• SUPPLIED ENTRIES
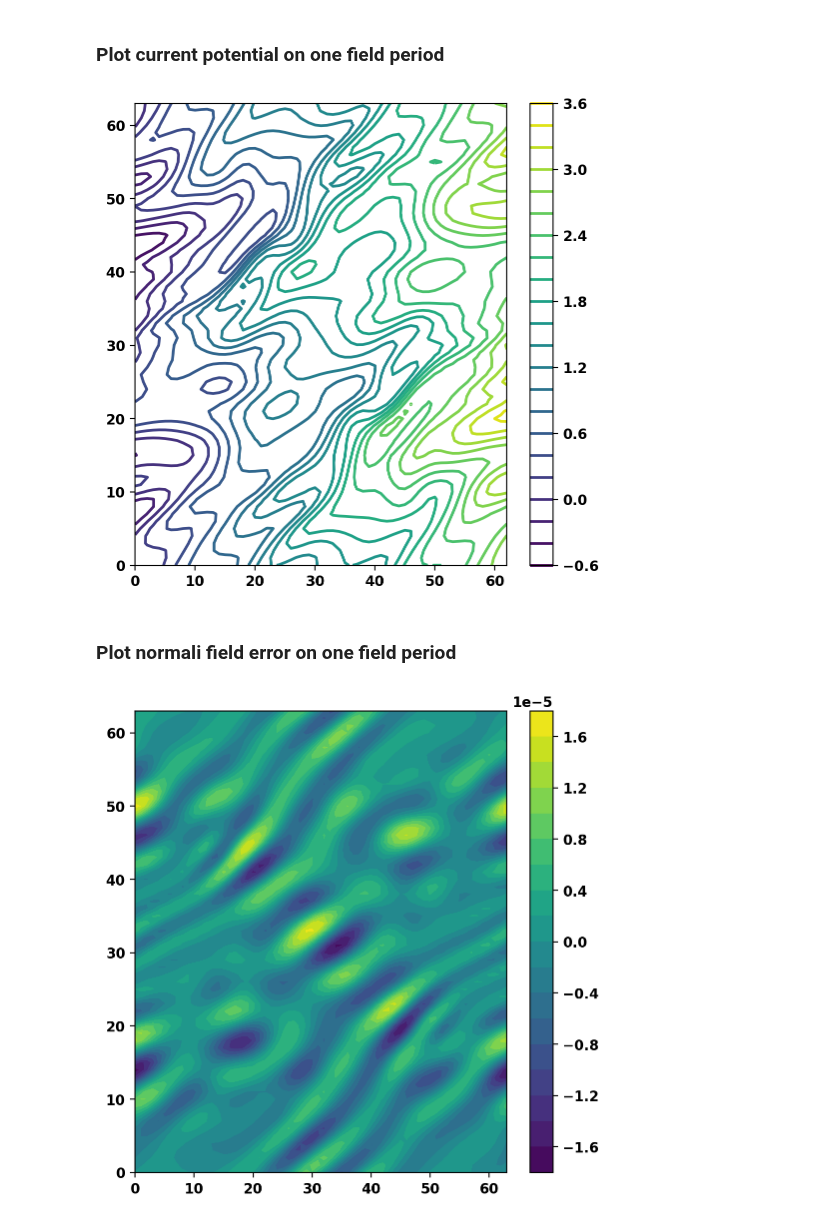
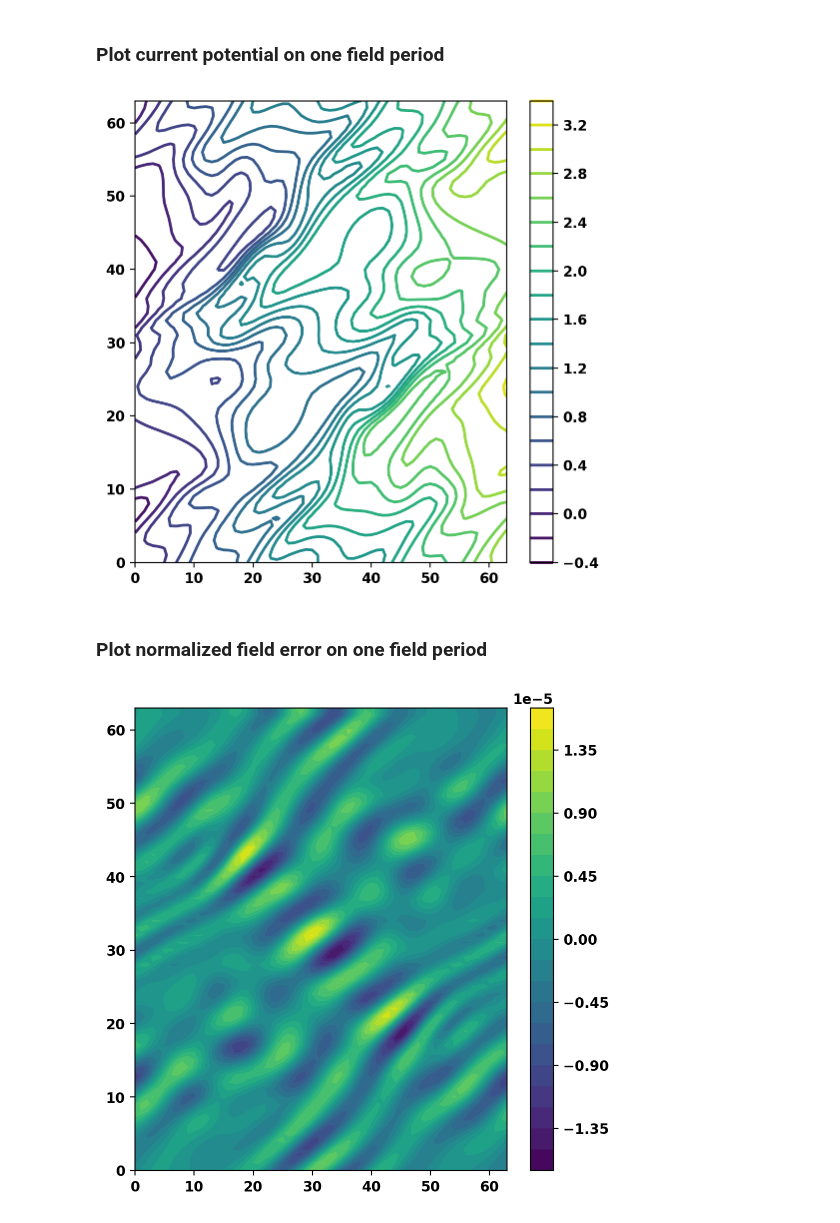
Before and after one commit to samuel-frei/OpenFUSIONToolkit, a Jupyter notebook: src/examples/ThinCurr/REGCOIL/ThinCurr_REGCOIL.ipynb, the cells around one changed output. Drawn from its saved outputs; the diff is of its cells as text; code cells hidden in the pictures.

Commit message:
ThinCurr: Add class for handling periodic toroid models (#124)
 - Add warning for large net flux in toroidal mode definitions
 - Fix Intel CD build workflow

```diff
--- a/src/examples/ThinCurr/REGCOIL/ThinCurr_REGCOIL.ipynb
+++ b/src/examples/ThinCurr/REGCOIL/ThinCurr_REGCOIL.ipynb
@@ -36,10 +35,10 @@ First we create ThinCurr models for the winding and plasma surfaces using a REGC
 # %%
 # Create coil mesh
 coil_grid, nfp = build_regcoil_grid('regcoil_out.li383.nc', 'coil', 64, 64, full_torus=False)
-lc_coil, r_coil, tnodeset_coil, pnodesets_coil, r_map = build_periodic_mesh(coil_grid,nfp)
+coil_grid = ThinCurr_periodic_toroid(coil_grid, nfp, 64, 64)
 # Create plasma mesh
 plasma_grid, _ = build_regcoil_grid('regcoil_out.li383.nc', 'plasma', 64, 64*nfp, full_torus=True)
-lc_plasma, r_plasma, tnodeset_plasma, [pnodeset_plasma], _ = build_periodic_mesh(plasma_grid,1)
+plasma_grid = ThinCurr_periodic_toroid(plasma_grid, 1, 64, 64)
 # %% [markdown]
 ### Plot resulting winding surface mesh
 # %%
@@ -142,10 +128,7 @@ WARNING: No "thincurr" XML node, using "eta=mu0" for all regions
 ### Compute mutual inductance between coil and plasma surfaces
 # %%
 coupling = tw_coil.cross_coupling(tw_plasma,cache_file='Lmat_coupling.save')
-nelems_new = coupling.shape[0]-nfp+1
-coupling_new = np.zeros((nelems_new,coupling.shape[1]))
-coupling_new[:-1,:] = coupling[:-nfp,:]
-coupling_new[-1,:] = coupling[-nfp:,:].sum(axis=0)
+coupling_new = coil_grid.condense_matrix(coupling,axis=0)
 hole_start = coupling_new.shape[1]-2
 del coupling
 # %% [output]
@@ -158,8 +139,5 @@ del coupling
 # %%
 reg_mat = tw_coil.get_regmat()
 ncold = int(reg_mat.shape[1]/nfp)
-reg_new = np.zeros((nelems_new,ncold))
-reg_new[:-1,:] = reg_mat[:-nfp,:ncold]
-reg_new[-1,:] = reg_mat[-nfp:,:ncold].sum(axis=0)
-print(reg_new[0,:].max())
+reg_new = coil_grid.condense_matrix(reg_mat[:,:ncold],axis=0)
 del reg_mat
@@ -208,16 +182,17 @@ Creating output files
 # %% [markdown]
 ### Plot current potential on one field period
 # %%
-data_unwrap=np.r_[0.0,rhs[:-2]].reshape((63,64))
-plt.contour(data_unwrap.transpose(),20)
-_ = plt.colorbar()
+fig, ax = plt.subplots(1,1)
+clf = ax.contour(coil_grid.unique_to_nodes_2D(rhs),20)
+_ = fig.colorbar(clf)
 # %% [output]
-[figure, old version]
+[figure, new version]
 # %% [markdown]
-### Plot normali field error on one field period
+### Plot normalized field error on one field period
 # %%
 data_unwrap=tmp_err[:64*64].reshape((64,64))
-plt.contourf(data_unwrap.transpose(),20)
-_ = plt.colorbar()
+fig, ax = plt.subplots(1,1)
+clf = ax.contourf(data_unwrap.transpose(),20)
+_ = fig.colorbar(clf)
 # %% [output]
-[figure, old version]
+[figure, new version]
```
Also changed, not shown: parts of 9 cells of this notebook, 3 other files.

• WHAT IS BEING ASKED
Counting only lines that hold the string "ipynb", how many are there in the listing above? Give that number by itself.

• SOLUTION BELOW
3